Portland, OR is a quirky town that sponsors some quirky codes. These codes work on any Amtrak Cascades train, anywhere from Eugene, OR to Vancouver, BC. Through August 29, you get a quirky 19% off all Cascades tickets by punching in H773. Then, from Sept. 4 -- May 22, 2009, couples can get half off the second fare (sorry, single travelers) with H779 for an even bigger discount.

If you're going to Montana's Glacier National Park on the Empire Builder train, you can get a 10% discount by reserving your Amtrak ticket through .

On Fridays through Sundays through August 31, you can use H766 to get two kids' fares free with one paying adult on the Hiawatha trains between Chicago and Milwaukee.

Finally, folks headed to Florida should pick up a free Orlando Magicard at www.orlandoinfo.com/magicard. You can use it to book yourself a ticket over the phone (not online) with V673. That will get you 20% off tickets on the Silver Service to the Orlando area through the end of 2008. If you'd like to book January-May 2009 travel, use code V145, which works on the Silver Service but not the Auto Train.

. . . And What About Canada?

Gas prices in Canada are even higher than in the US. Think $4 a gallon is tough? Try paying $4.70/gallon in Montreal, or a stunning $5.21 in Vancouver. Canada's answer to Amtrak, VIA Rail, is trying to take the sting away with some summer sales.

Current deals include a C$59 one-way fare between Toronto and Montreal or Ottawa, between now and Oct. 5. VIA is also running a 50% off sale in the most heavily traveled Canadian corridor, between Windsor, Toronto, Montreal and Quebec City, on Saturdays until Sept. 27. And every Wednesday the VIA Rail Website churns out more discounted fares, which you can find at www.viarail.ca/en_expressdeal.

The drive from Toronto to Montreal is about 550 km. With gas at C$1.24/liter, driving a Toyota Corolla getting on average around 12 km/liter, that's C$57 in gas costs alone -- plus wear and tear on your car, tires, oil, and the strain of driving. For the same price, you could ride in style and let the train do the driving.
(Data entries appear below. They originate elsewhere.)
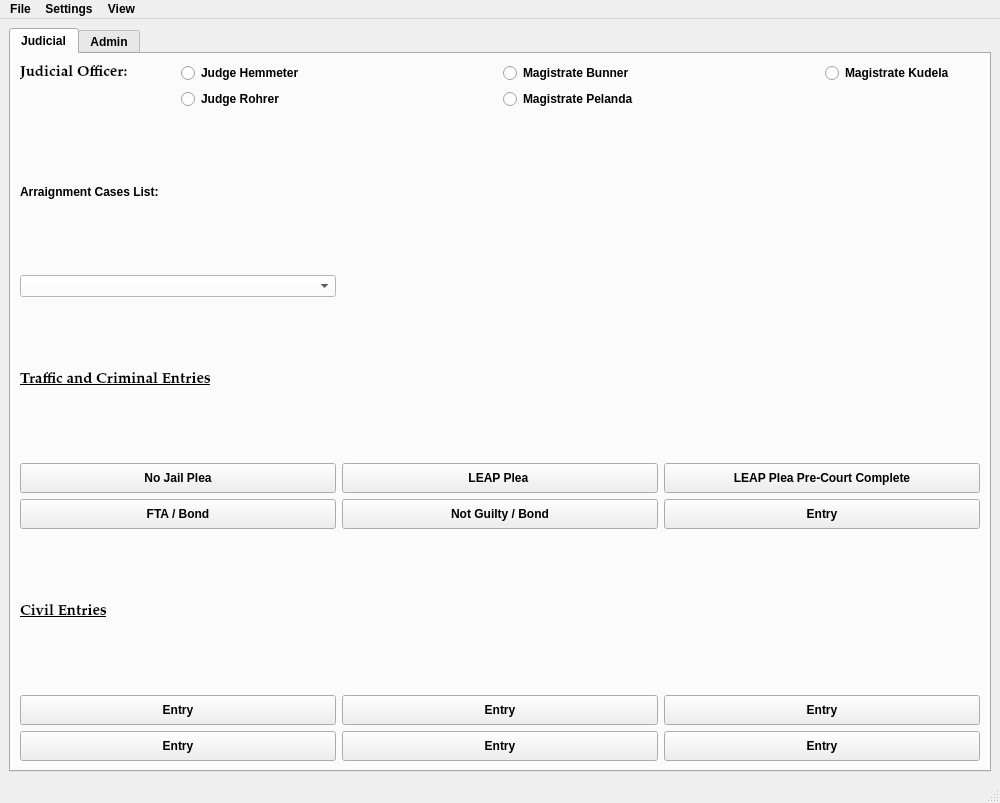
The window that views/ui/MainWindow.ui (HunterProgram22/MuniEntry) describes before a commit, drawn with Qt 5.
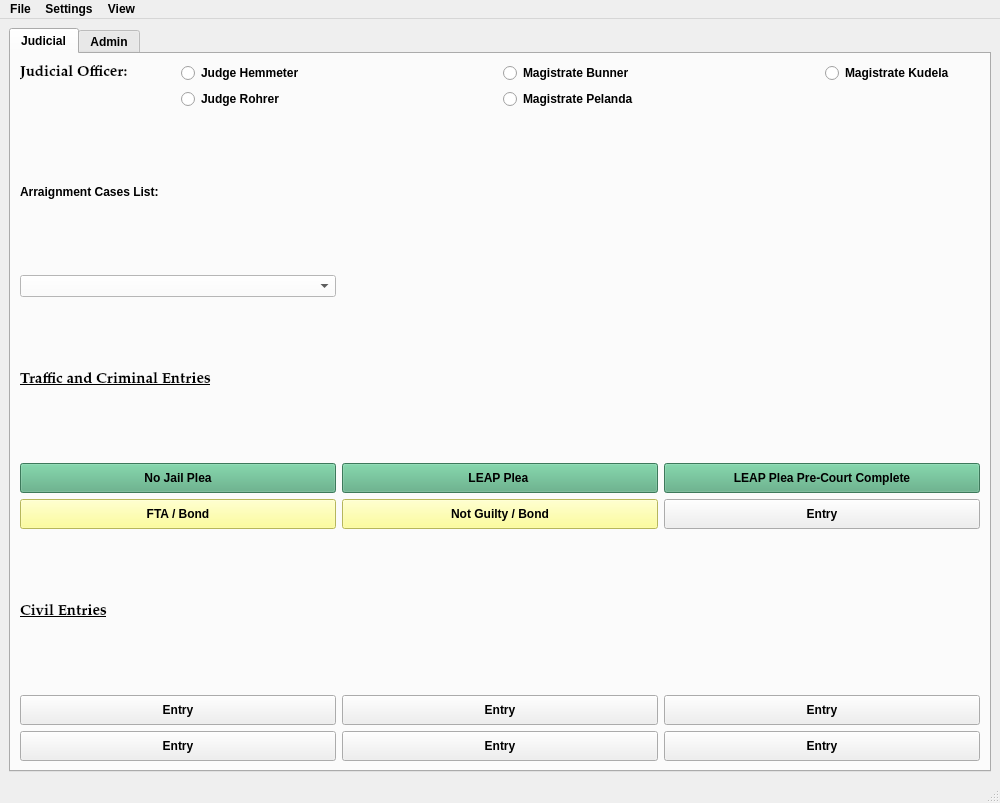
The same window after the commit.

Commit message: Updated button color and version.

Patch:
```diff
--- a/views/ui/MainWindow.ui
+++ b/views/ui/MainWindow.ui
@@ -129,6 +129,9 @@
             <height>30</height>
            </size>
           </property>
+          <property name="styleSheet">
+           <string notr="true">background-color: rgb(85, 170, 127);</string>
+          </property>
           <property name="text">
            <string>LEAP Plea </string>
           </property>
@@ -142,6 +145,9 @@
             <height>30</height>
            </size>
           </property>
+          <property name="styleSheet">
+           <string notr="true">background-color: rgb(255, 255, 127);</string>
+          </property>
           <property name="text">
            <string>Not Guilty / Bond</string>
           </property>
@@ -221,6 +227,9 @@
             <height>30</height>
            </size>
           </property>
+          <property name="styleSheet">
+           <string notr="true">background-color: rgb(85, 170, 127);</string>
+          </property>
           <property name="text">
            <string>LEAP Plea Pre-Court Complete</string>
           </property>
@@ -234,6 +243,9 @@
             <height>30</height>
            </size>
           </property>
+          <property name="styleSheet">
+           <string notr="true">background-color: rgb(85, 170, 127);</string>
+          </property>
           <property name="text">
            <string>No Jail Plea</string>
           </property>
@@ -311,6 +323,9 @@
             <height>30</height>
            </size>
           </property>
+          <property name="styleSheet">
+           <string notr="true">background-color: rgb(255, 255, 127);</string>
+          </property>
           <property name="text">
            <string>FTA / Bond</string>
           </property>
```
Left out of the diff: 2 changed lines with no effect on the pictures. The commit also changes 1 other file.
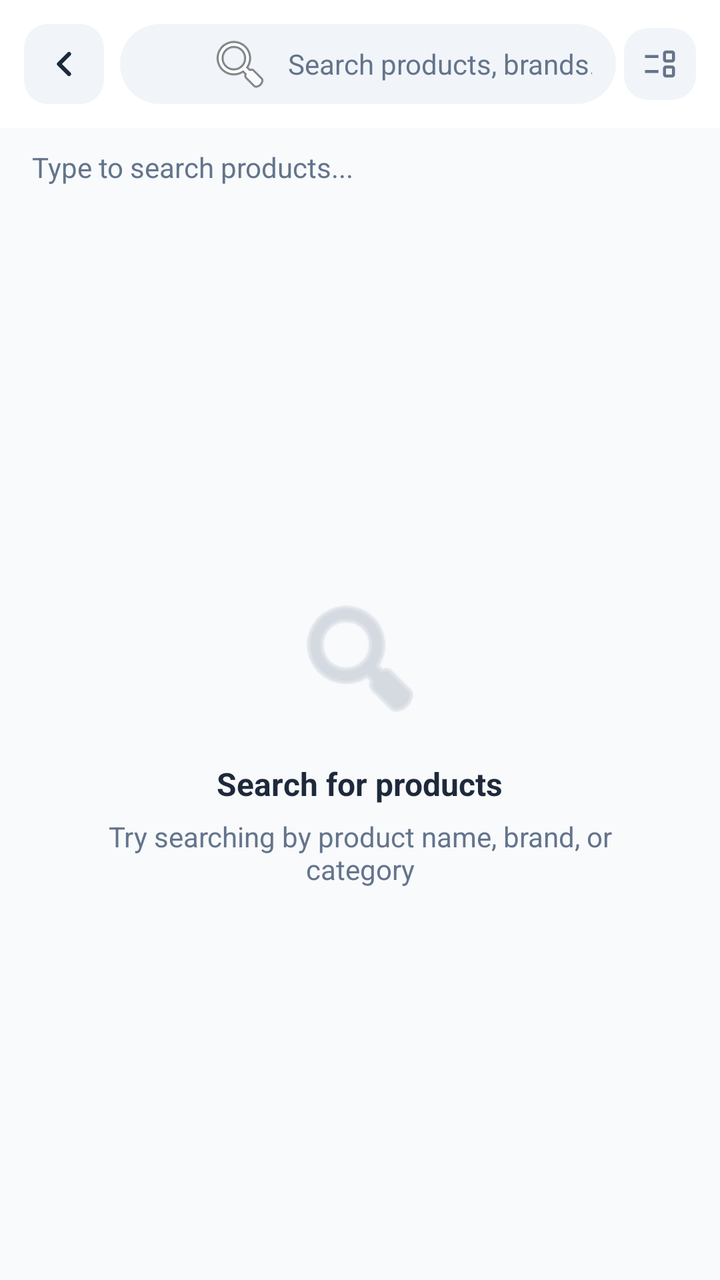
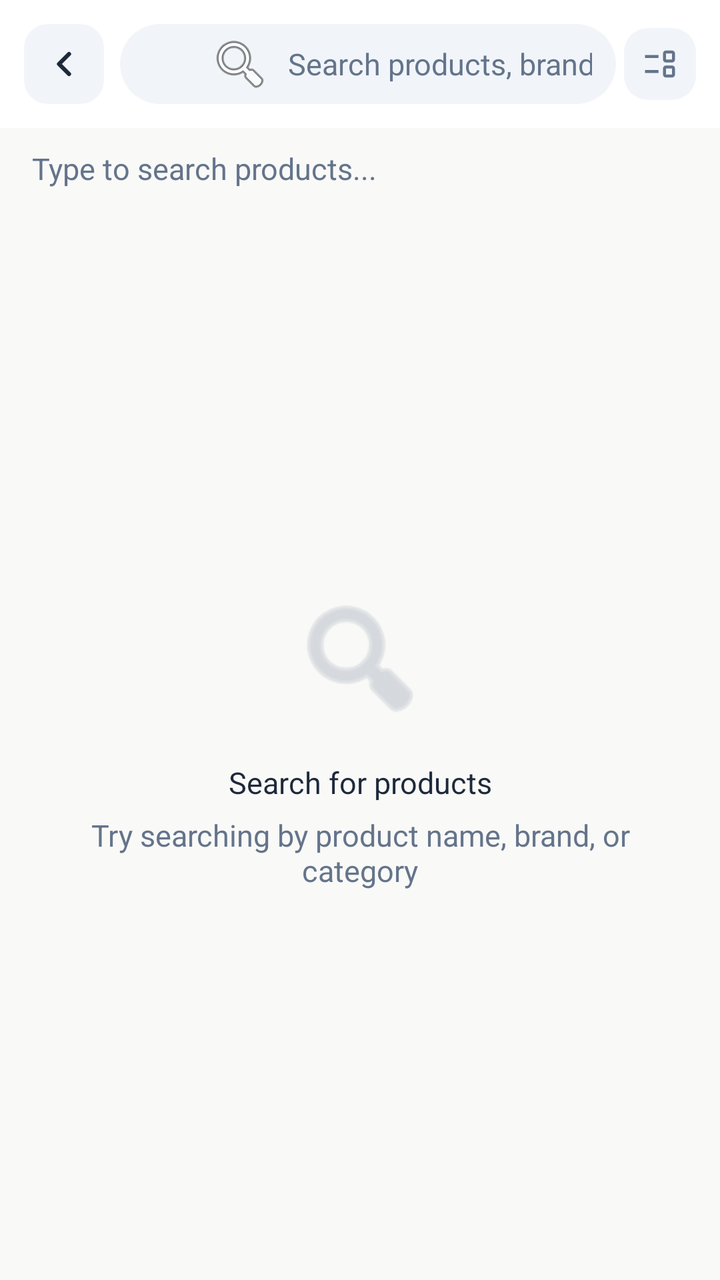

An Android layout rendered at two revisions. The XML below is the earlier revision; the diff shows what the commit changed to produce the second picture.
<!-- AndroidManifest.xml: application theme Theme.BeckieDealApp -->
<!-- res/layout/activity_search.xml -->
﻿<?xml version="1.0" encoding="utf-8"?>
<androidx.constraintlayout.widget.ConstraintLayout
    xmlns:android="http://schemas.android.com/apk/res/android"
    xmlns:app="http://schemas.android.com/apk/res-auto"
    android:layout_width="match_parent"
    android:layout_height="match_parent"
    android:background="@color/background"
    android:fitsSystemWindows="true">

    
    <com.google.android.material.appbar.MaterialToolbar
        android:id="@+id/topAppBar"
        android:layout_width="match_parent"
        android:layout_height="64dp"
        android:background="@color/surface"
        app:elevation="0dp"
        app:contentInsetStart="0dp"
        app:layout_constraintTop_toTopOf="parent">

        <RelativeLayout
            android:layout_width="match_parent"
            android:layout_height="match_parent"
            android:paddingHorizontal="12dp">

            
            <ImageView
                android:id="@+id/backButton"
                android:layout_width="40dp"
                android:layout_height="40dp"
                android:layout_alignParentStart="true"
                android:layout_centerVertical="true"
                android:background="@drawable/form_field_background"
                android:padding="10dp"
                android:src="@drawable/ic_arrow_left"
                android:contentDescription="Back"
                app:tint="@color/text_primary" />

            
            <EditText
                android:id="@+id/searchEditText"
                android:layout_width="match_parent"
                android:layout_height="40dp"
                android:layout_toEndOf="@+id/backButton"
                android:layout_toStartOf="@+id/clearButton"
                android:layout_centerVertical="true"
                android:layout_marginStart="8dp"
                android:layout_marginEnd="4dp"
                android:background="@drawable/search_background"
                android:hint="Search products, brands..."
                android:textColorHint="@color/text_secondary"
                android:textColor="@color/text_primary"
                android:textSize="@dimen/text_size_body"
                android:paddingStart="44dp"
                android:paddingEnd="12dp"
                android:drawableStart="@android:drawable/ic_menu_search"
                android:drawablePadding="8dp"
                android:inputType="text"
                android:imeOptions="actionSearch"
                android:singleLine="true" />

            
            <ImageView
                android:id="@+id/clearButton"
                android:layout_width="36dp"
                android:layout_height="36dp"
                android:layout_toStartOf="@+id/viewModeButton"
                android:layout_centerVertical="true"
                android:layout_marginEnd="4dp"
                android:background="@drawable/form_field_background"
                android:padding="8dp"
                android:src="@android:drawable/ic_menu_close_clear_cancel"
                app:tint="@color/text_secondary"
                android:visibility="gone" />

            
            <RelativeLayout
                android:id="@+id/viewModeButton"
                android:layout_width="36dp"
                android:layout_height="36dp"
                android:layout_alignParentEnd="true"
                android:layout_centerVertical="true"
                android:background="@drawable/form_field_background"
                android:clickable="true"
                android:focusable="true">

                <ImageView
                    android:id="@+id/viewModeIcon"
                    android:layout_width="18dp"
                    android:layout_height="18dp"
                    android:layout_centerInParent="true"
                    android:src="@drawable/event_list_24"
                    app:tint="@color/text_secondary" />

            </RelativeLayout>

        </RelativeLayout>
    </com.google.android.material.appbar.MaterialToolbar>

    
    <TextView
        android:id="@+id/resultsLabel"
        android:layout_width="match_parent"
        android:layout_height="wrap_content"
        android:paddingHorizontal="16dp"
        android:paddingTop="10dp"
        android:paddingBottom="4dp"
        android:text="Type to search products..."
        android:textColor="@color/text_secondary"
        android:textSize="@dimen/text_size_body"
        app:layout_constraintTop_toBottomOf="@id/topAppBar" />

    
    <androidx.core.widget.NestedScrollView
        android:id="@+id/resultsScrollView"
        android:layout_width="match_parent"
        android:layout_height="0dp"
        android:fillViewport="true"
        android:visibility="gone"
        app:layout_constraintTop_toBottomOf="@id/resultsLabel"
        app:layout_constraintBottom_toBottomOf="parent">

        <GridLayout
            android:id="@+id/resultsGrid"
            android:layout_width="match_parent"
            android:layout_height="wrap_content"
            android:layout_marginTop="4dp"
            android:paddingBottom="32dp"
            android:background="@color/border_color"
            android:columnCount="2" />

    </androidx.core.widget.NestedScrollView>

    
    <LinearLayout
        android:id="@+id/emptyState"
        android:layout_width="wrap_content"
        android:layout_height="wrap_content"
        android:layout_gravity="center"
        android:orientation="vertical"
        android:gravity="center"
        android:padding="32dp"
        app:layout_constraintTop_toBottomOf="@id/resultsLabel"
        app:layout_constraintBottom_toBottomOf="parent"
        app:layout_constraintStart_toStartOf="parent"
        app:layout_constraintEnd_toEndOf="parent">

        <ImageView
            android:layout_width="72dp"
            android:layout_height="72dp"
            android:src="@android:drawable/ic_menu_search"
            app:tint="@color/text_secondary"
            android:alpha="0.4" />

        <TextView
            android:id="@+id/emptyTitle"
            android:layout_width="wrap_content"
            android:layout_height="wrap_content"
            android:layout_marginTop="16dp"
            android:text="Search for products"
            android:textColor="@color/text_primary"
            android:textSize="@dimen/text_size_body_large"
            android:textStyle="bold"
            android:gravity="center" />

        <TextView
            android:id="@+id/emptySubtitle"
            android:layout_width="wrap_content"
            android:layout_height="wrap_content"
            android:layout_marginTop="6dp"
            android:text="Try searching by product name, brand, or category"
            android:textColor="@color/text_secondary"
            android:textSize="@dimen/text_size_body"
            android:gravity="center" />

    </LinearLayout>

</androidx.constraintlayout.widget.ConstraintLayout>
<!-- resources referenced by this layout -->
<resources>
  <color name="background">#F8FAFC</color>
  <dimen name="text_size_body">13sp</dimen>
  <dimen name="text_size_body_large">15sp</dimen>
  <style name="Base.Theme.BeckieDealApp" parent="Theme.Material3.DayNight.NoActionBar">
          <item name="colorPrimary">@color/primary</item>
          <item name="colorOnPrimary">@color/on_primary</item>
          <item name="colorPrimaryContainer">@color/primary_container</item>
          <item name="colorOnPrimaryContainer">@color/on_primary_container</item>
          <item name="android:windowBackground">@color/background</item>
          <item name="colorSurface">@color/surface</item>
          <item name="colorOnSurface">@color/on_surface</item>
          
          <item name="bottomNavigationStyle">@style/Widget.App.BottomNavigationView</item>
      </style>
  <style name="Widget.App.Button" parent="Widget.Material3.Button">
          <item name="shapeAppearance">@style/ShapeAppearance.App.Button.Pill</item>
      </style>
  <!-- unchanged entries left out for length: 20 -->
</resources>

<!-- the commit's change to res/layout/activity_search.xml (unified diff, before → after) -->
@@ -48,8 +48,7 @@
                 android:background="@drawable/search_background"
                 android:hint="Search products, brands..."
                 android:textColorHint="@color/text_secondary"
-                android:textColor="@color/text_primary"
-                android:textSize="@dimen/text_size_body"
+                android:textAppearance="@style/TextAppearance.App.Body"
                 android:paddingStart="44dp"
                 android:paddingEnd="12dp"
                 android:drawableStart="@android:drawable/ic_menu_search"
@@ -105,8 +104,8 @@
         android:paddingTop="10dp"
         android:paddingBottom="4dp"
         android:text="Type to search products..."
+        android:textAppearance="@style/TextAppearance.App.Body"
         android:textColor="@color/text_secondary"
-        android:textSize="@dimen/text_size_body"
         app:layout_constraintTop_toBottomOf="@id/topAppBar" />
 
     
@@ -157,9 +156,7 @@
             android:layout_height="wrap_content"
             android:layout_marginTop="16dp"
             android:text="Search for products"
-            android:textColor="@color/text_primary"
-            android:textSize="@dimen/text_size_body_large"
-            android:textStyle="bold"
+            android:textAppearance="@style/TextAppearance.App.CardProductName"
             android:gravity="center" />
 
         <TextView
@@ -168,8 +165,8 @@
             android:layout_height="wrap_content"
             android:layout_marginTop="6dp"
             android:text="Try searching by product name, brand, or category"
+            android:textAppearance="@style/TextAppearance.App.Body"
             android:textColor="@color/text_secondary"
-            android:textSize="@dimen/text_size_body"
             android:gravity="center" />
 
     </LinearLayout>
<!-- resource entries referenced after the edit -->
@@ -1,8 +1,19 @@
 <!-- resources referenced by this layout -->
 <resources>
-  <color name="background">#F8FAFC</color>
-  <dimen name="text_size_body">13sp</dimen>
-  <dimen name="text_size_body_large">15sp</dimen>
+  <color name="background">#F9F9F7</color>
+  <style name="TextAppearance.App.Body" parent="TextAppearance.Material3.BodyMedium">
+          <item name="android:fontFamily">@font/synonym_regular</item>
+          <item name="android:textSize">15sp</item>
+          <item name="android:letterSpacing">0</item>
+          <item name="android:lineSpacingMultiplier">1.6</item>
+          <item name="android:textColor">@color/text_secondary</item>
+      </style>
+  <style name="TextAppearance.App.CardProductName" parent="TextAppearance.Material3.BodyLarge">
+          <item name="android:fontFamily">@font/synonym_medium</item>
+          <item name="android:textSize">15sp</item>
+          <item name="android:letterSpacing">0</item>
+          <item name="android:textColor">@color/text_primary</item>
+      </style>
   <style name="Base.Theme.BeckieDealApp" parent="Theme.Material3.DayNight.NoActionBar">
           <item name="colorPrimary">@color/primary</item>
           <item name="colorOnPrimary">@color/on_primary</item>
@@ -12,10 +23,66 @@
           <item name="colorSurface">@color/surface</item>
           <item name="colorOnSurface">@color/on_surface</item>
           
+          
+          <item name="textAppearanceHeadlineMedium">@style/TextAppearance.App.ScreenTitle</item>
+          <item name="textAppearanceHeadlineSmall">@style/TextAppearance.App.ProductName</item>
+          <item name="textAppearanceTitleLarge">@style/TextAppearance.App.PriceHero</item>
+          <item name="textAppearanceTitleMedium">@style/TextAppearance.App.SectionHeader</item>
+          <item name="textAppearanceBodyLarge">@style/TextAppearance.App.CardProductName</item>
+          <item name="textAppearanceBodyMedium">@style/TextAppearance.App.Body</item>
+          <item name="textAppearanceBodySmall">@style/TextAppearance.App.Specs</item>
+          <item name="textAppearanceLabelMedium">@style/TextAppearance.App.Label</item>
+          <item name="textAppearanceLabelLarge">@style/TextAppearance.App.Button</item>
+          
           <item name="bottomNavigationStyle">@style/Widget.App.BottomNavigationView</item>
       </style>
   <style name="Widget.App.Button" parent="Widget.Material3.Button">
           <item name="shapeAppearance">@style/ShapeAppearance.App.Button.Pill</item>
+          <item name="android:textAppearance">@style/TextAppearance.App.Button</item>
+      </style>
+  <style name="TextAppearance.App.ScreenTitle" parent="TextAppearance.Material3.HeadlineMedium">
+          <item name="android:fontFamily">@font/amulya_bold</item>
+          <item name="android:textSize">28sp</item>
+          <item name="android:letterSpacing">-0.02</item>
+          <item name="android:textColor">@color/text_primary</item>
+      </style>
+  <style name="TextAppearance.App.ProductName" parent="TextAppearance.Material3.HeadlineSmall">
+          <item name="android:fontFamily">@font/amulya_bold</item>
+          <item name="android:textSize">24sp</item>
+          <item name="android:letterSpacing">-0.02</item>
+          <item name="android:textColor">@color/text_primary</item>
+      </style>
+  <style name="TextAppearance.App.PriceHero" parent="TextAppearance.Material3.TitleLarge">
+          <item name="android:fontFamily">@font/amulya_bold</item>
+          <item name="android:textSize">22sp</item>
+          <item name="android:letterSpacing">-0.01</item>
+          <item name="android:textColor">@color/text_primary</item>
+      </style>
+  <style name="TextAppearance.App.SectionHeader" parent="TextAppearance.Material3.TitleMedium">
+          <item name="android:fontFamily">@font/amulya_bold</item>
+          <item name="android:textSize">18sp</item>
+          <item name="android:letterSpacing">-0.01</item>
+          <item name="android:textColor">@color/text_primary</item>
+      </style>
+  <style name="TextAppearance.App.Specs" parent="TextAppearance.Material3.BodySmall">
+          <item name="android:fontFamily">@font/synonym_regular</item>
+          <item name="android:textSize">14sp</item>
+          <item name="android:letterSpacing">0</item>
+          <item name="android:lineSpacingMultiplier">1.5</item>
+          <item name="android:textColor">@color/text_secondary</item>
+      </style>
+  <style name="TextAppearance.App.Label" parent="TextAppearance.Material3.LabelMedium">
+          <item name="android:fontFamily">@font/synonym_medium</item>
+          <item name="android:textSize">12sp</item>
+          <item name="android:letterSpacing">0.04</item>
+          <item name="android:textAllCaps">true</item>
+          <item name="android:textColor">@color/text_secondary</item>
+      </style>
+  <style name="TextAppearance.App.Button" parent="TextAppearance.Material3.LabelLarge">
+          <item name="android:fontFamily">@font/synonym_semibold</item>
+          <item name="android:textSize">15sp</item>
+          <item name="android:letterSpacing">0.01</item>
+          <item name="android:textAllCaps">false</item>
       </style>
   <!-- unchanged entries left out for length: 20 -->
 </resources>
Do you have a great deal for the rails? Share it with us on our Amtrak message boards.